MLB Could Replicate the NFL’s UK Success

MLB Could Replicate the NFL’s UK Success

Earlier this year, West Ham United’s London Stadium was packed with eager British baseball fans as MLB’s London Series came to town.

In a two-game extravaganza on June 24 and 25, the UK’s capital was treated to the latest edition of the Route 66, or I-55, rivalry when the St. Louis Cardinals took on the Chicago Cubs. Chicago won Saturday’s game, 9-1, while St. Louis took Sunday’s 7-5.

The Cardinals and Cubs’ matchup wasn’t the first time that West Ham United’s London Stadium has been filled with countless MLB jerseys. The inaugural MLB London Series was held at the same venue in 2019, when arguably baseball’s most famous team, the New York Yankees, faced their old rivals, the Boston Red Sox.

It’s clear for all to see that the UK has well and truly developed an ever-growing passion for all types of US sport – not just baseball.

“We know that American sports really cut through,” former England rugby player and NFL superfan, Ugo Monye, told Decyfr.

“We had MLB play two matches back-to-back … there were over 100,000 people that watched it, and the broadcasting figures were exemplary as well.”

MLB’s desire to make a huge splash in the UK market isn’t entirely shocking when you consider the NFL’s success in London.

The NFL has held the London Games since 2007, and the UK’s appetite for American football action has increased year after year. From 2007 to 2012, the league held just one game in the UK each season. Eventually, one game became three, at stadiums including Wembley, Twickenham, and the Tottenham Hotspur Stadium, which was purpose-built to stage NFL games.

Now, the NFL’s journey overseas has become an important, and highly anticipated, part of the league’s calendar. Tickets for the games sell out in minutes, and this year, London’s de facto team, the Jacksonville Jaguars, will become the first to play two regular season games outside of the US in the same season – and are choosing to do so in London. 

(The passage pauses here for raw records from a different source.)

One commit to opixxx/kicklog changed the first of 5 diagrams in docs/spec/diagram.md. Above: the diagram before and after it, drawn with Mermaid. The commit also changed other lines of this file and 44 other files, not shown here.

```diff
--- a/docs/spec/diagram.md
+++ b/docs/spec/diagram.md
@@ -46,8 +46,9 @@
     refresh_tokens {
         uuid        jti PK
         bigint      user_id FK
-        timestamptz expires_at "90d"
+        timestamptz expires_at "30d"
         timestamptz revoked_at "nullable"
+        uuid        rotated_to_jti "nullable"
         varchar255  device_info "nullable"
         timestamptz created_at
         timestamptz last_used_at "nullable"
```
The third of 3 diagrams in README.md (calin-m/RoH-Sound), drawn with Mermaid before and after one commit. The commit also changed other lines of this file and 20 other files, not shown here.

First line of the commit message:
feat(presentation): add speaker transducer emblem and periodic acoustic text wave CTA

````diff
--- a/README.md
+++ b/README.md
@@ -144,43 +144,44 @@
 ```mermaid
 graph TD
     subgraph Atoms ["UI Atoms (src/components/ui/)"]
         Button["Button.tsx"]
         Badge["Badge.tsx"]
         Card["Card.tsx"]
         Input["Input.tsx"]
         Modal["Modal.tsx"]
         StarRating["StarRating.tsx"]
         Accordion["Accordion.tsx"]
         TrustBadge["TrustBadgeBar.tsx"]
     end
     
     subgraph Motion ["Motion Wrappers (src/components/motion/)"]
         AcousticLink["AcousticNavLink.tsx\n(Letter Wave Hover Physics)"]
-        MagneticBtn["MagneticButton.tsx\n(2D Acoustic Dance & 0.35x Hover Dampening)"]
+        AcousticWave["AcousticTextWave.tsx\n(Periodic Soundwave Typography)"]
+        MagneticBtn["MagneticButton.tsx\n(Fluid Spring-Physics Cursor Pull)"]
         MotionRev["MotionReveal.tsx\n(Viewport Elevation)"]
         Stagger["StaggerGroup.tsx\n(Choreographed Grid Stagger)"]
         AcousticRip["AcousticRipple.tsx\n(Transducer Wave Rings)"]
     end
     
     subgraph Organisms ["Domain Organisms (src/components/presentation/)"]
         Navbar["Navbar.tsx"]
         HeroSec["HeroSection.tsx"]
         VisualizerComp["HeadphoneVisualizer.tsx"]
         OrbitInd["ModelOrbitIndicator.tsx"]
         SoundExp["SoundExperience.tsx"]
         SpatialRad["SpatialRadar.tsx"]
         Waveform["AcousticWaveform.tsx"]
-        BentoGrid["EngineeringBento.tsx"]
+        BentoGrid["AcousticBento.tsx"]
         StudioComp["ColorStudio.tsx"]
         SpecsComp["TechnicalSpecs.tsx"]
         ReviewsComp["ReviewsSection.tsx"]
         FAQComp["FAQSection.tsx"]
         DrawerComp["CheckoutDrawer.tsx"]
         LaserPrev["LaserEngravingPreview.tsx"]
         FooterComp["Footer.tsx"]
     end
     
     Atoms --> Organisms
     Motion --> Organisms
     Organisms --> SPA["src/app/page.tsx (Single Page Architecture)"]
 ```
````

“I hope that we’re seen as leaders,” Jacksonville’s VP of UK Operations, Maria Gigante, told Neil Reynolds on a recent episode of the Decyfr Handoff when asked if the team see themselves as pioneers in the era of NFL internationalisation.

American football’s growth in the UK – helped by a fanbase initially established in the 1980s, when Channel 4 originally began broadcasting NFL highlights – hasn’t just captivated and thrilled die-hard fans. It’s also enticed casual ones.

“Everyone, whether it’s passively on social media or [from] watching it on TV, has an awareness of what the NFL is,” said Monye.

“But there’s no better way of converting your casual fan into a habitual follower than coming and enjoying the live experience – because there’s more than just what happens on the field, it’s the event, it’s the day itself.”

Pageantry and theatrics are a gigantic part of American sports, and the NFL and MLB are no exceptions. Fan zones, pre-game stunts and halftime shows are all key when staging any kind of showpiece event – and of course, MLB were sure to get in on the action. The league staged the ‘Trafalgar Square Takeover’ alongside this year’s London Series, a three-day fan festival that featured games, authentic American food, DJs, and merchandise.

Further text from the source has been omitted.